- Ray Dalio believes that "the greatest tragedy of mankind — or one of them — is that people needlessly hold wrong opinions in their minds."
- The manager of the world's largest hedge fund clarified the unusual culture at his hedge fund known as an "idea meritocracy," by which employees rate one another's credibility.
Ray Dalio, who has built up the largest hedge fund in the world on the back of an intense internal culture advocating radical transparency, believes that "the greatest tragedy of mankind — or one of them — is that people needlessly hold wrong opinions in their minds."
The Bridgewater Associates founder and chairman was answering questions on the unusual culture at his hedge fund known as an "idea meritocracy." The endeavor has led Bridgewater to create a system in which employees rate one another's credibility on a number of dimensions, and everyone can see the ratings.
The data from these assessments are crunched to create a "believability" rating. Votes by employees with higher believability ratings are given greater weight in decision-making.
Dalio was speaking during the Delivering Alpha conference presented by CNBC and Institutional Investor. He explained that he believes a firm's ability to abide by "radical transparency" is key to its success.
"If you don't show people things, you're going to have manipulation, you're going to have politics behind it," said Dalio. "The real question is: Can you really know what somebody else is really thinking?"
"Think how much better that would be, how much more efficient that would be."
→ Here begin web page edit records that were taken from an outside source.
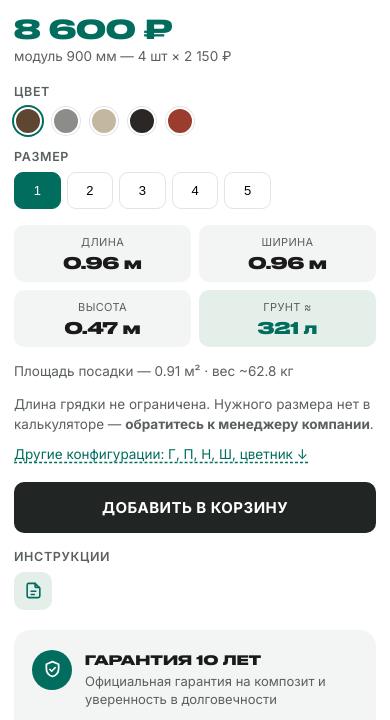
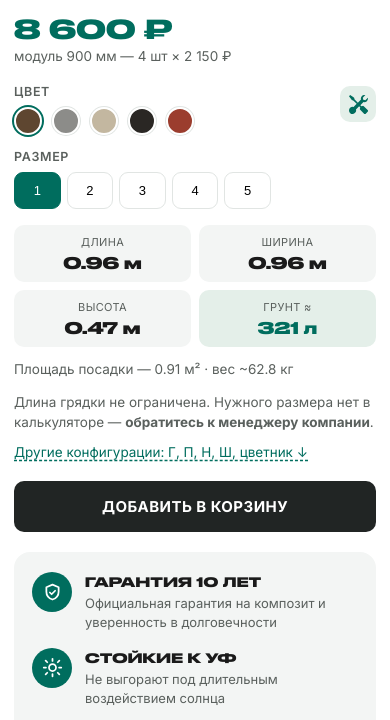
Before and after one commit to plotnikovvladimir-stack/astra-gryadka-calc-v2, a plain HTML site: page index.html in a window 390 px wide. Shown: the part 356-1076 px from the top of the page. Drawn offline with Linux system fonts and the light colour scheme.

Commit message:
update calculator
Co-Authored-By: Claude Opus 4.8 <noreply@anthropic.com>

```diff
--- a/index.html
+++ b/index.html
@@ -34,6 +34,8 @@
   .doc-ic:hover{background:var(--green);transform:translateY(-1px);}
   .doc-ic svg{width:17px;height:17px;display:block;fill:none;stroke:var(--green);stroke-width:2;stroke-linecap:round;stroke-linejoin:round;transition:stroke .15s;}
   .doc-ic:hover svg{stroke:#fff;}
+  .doc-ic .ic-tools{display:none;fill:var(--green);stroke:none;}
+  .doc-ic:hover .ic-tools{fill:#fff;}
   .lab{font-size:12.5px;color:var(--muted);text-transform:uppercase;letter-spacing:.05em;margin:14px 0 8px;font-weight:600;}
   .opts{display:grid;grid-template-columns:repeat(7,minmax(0,1fr));gap:8px;}
   .opts.sws{display:flex;flex-wrap:wrap;gap:10px;}
@@ -74,10 +76,13 @@
     /* Мобильный: блок «ИНСТРУКЦИИ» уходит вниз, под кнопку «В корзину» (справочная зона).
        Так картинка грядки и параметры (цвет/размер) ближе друг к другу — при смене
        параметров результат виден без пролистывания. На ПК порядок не меняется. */
-    .info{display:flex;flex-direction:column;}
-    .docs{order:99;margin:18px 0 0;}
+    /* Мобильный: инструкция — иконкой у уровня «ЦВЕТ», прижата вправо, без подписи (значок сборки). */
+    .docs{margin:0;height:0;overflow:visible;position:relative;}
+    .docs-lb{display:none;}
+    .docs-row{position:absolute;right:0;top:16px;}
+    .doc-ic .ic-doc{display:none;} .doc-ic .ic-tools{display:block;}
 
-    .doc-ic{width:38px;height:38px;border-radius:10px;}   /* инструкции видимы и на мобайле; тап-таргет крупнее */
+    .doc-ic{width:36px;height:36px;border-radius:10px;}
     .doc-ic svg{width:19px;height:19px;}
     .price-val{font-size:26px;}
     .feat{padding:20px 18px;margin-top:20px;}
@@ -103,7 +108,7 @@
     <div class="docs">
       <span class="docs-lb">Инструкции</span>
       <div class="docs-row">
-        <a class="doc-ic" id="actPdf" title="Инструкция по монтажу (PDF)" target="_blank" rel="noopener"><svg viewBox="0 0 24 24"><path d="M14 3v4a1 1 0 0 0 1 1h4"/><path d="M18 21H6a2 2 0 0 1-2-2V5a2 2 0 0 1 2-2h8l6 6v10a2 2 0 0 1-2 2z"/><path d="M9 13h6M9 17h4"/></svg></a>
+        <a class="doc-ic" id="actPdf" title="Инструкция по монтажу (PDF)" target="_blank" rel="noopener"><svg class="ic-doc" viewBox="0 0 24 24"><path d="M14 3v4a1 1 0 0 0 1 1h4"/><path d="M18 21H6a2 2 0 0 1-2-2V5a2 2 0 0 1 2-2h8l6 6v10a2 2 0 0 1-2 2z"/><path d="M9 13h6M9 17h4"/></svg><svg class="ic-tools" viewBox="0 0 16 16"><path d="M1 0 0 1l2.2 3.081a1 1 0 0 0 .815.419h.07a1 1 0 0 1 .708.293l2.675 2.675-2.617 2.654A3.003 3.003 0 0 0 0 13a3 3 0 1 0 5.878-.851l2.654-2.617.968.968-.305.914a1 1 0 0 0 .242 1.023l3.27 3.27a.997.997 0 0 0 1.414 0l1.586-1.586a.997.997 0 0 0 0-1.414l-3.27-3.27a1 1 0 0 0-1.023-.242L10.5 9.5l-.96-.96 2.68-2.643A3.005 3.005 0 0 0 16 3q0-.405-.102-.777l-2.14 2.141L12 4l-.365-1.757L13.777.102a3 3 0 0 0-3.675 3.68L7.462 6.46 4.793 3.793a1 1 0 0 1-.293-.707v-.071a1 1 0 0 0-.419-.814z"/></svg></a>
         <a class="doc-ic" id="actVideo" title="Видео-инструкция монтажа"><svg viewBox="0 0 24 24"><rect x="3" y="5" width="18" height="14" rx="2.5"/><path d="M11 9.4l4.2 2.6-4.2 2.6z"/></svg></a>
       </div>
     </div>
```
Dalio has faced criticism for his methods, as his early approach would "demoralize" co-workers. The New York Times reported last year that an employee complaint with the Connecticut Commission on Human Rights and Opportunities said that the firm was like a "cauldron of fear and intimidation."
Dalio will publish his codified principles in a book, "Principles: Life & Work," which has already drawn much attention from investors and outlines many of the painful lessons the CEO has gleaned over his years on the Wall Street.
Bridgewater is the world's largest hedge fund, managing about $160 billion, according to its website.
"If you want to know the key to whatever Bridgewater's success has been, it's not me, it's not what's in my head: It's my ability to deal with what I don't know," he said Tuesday.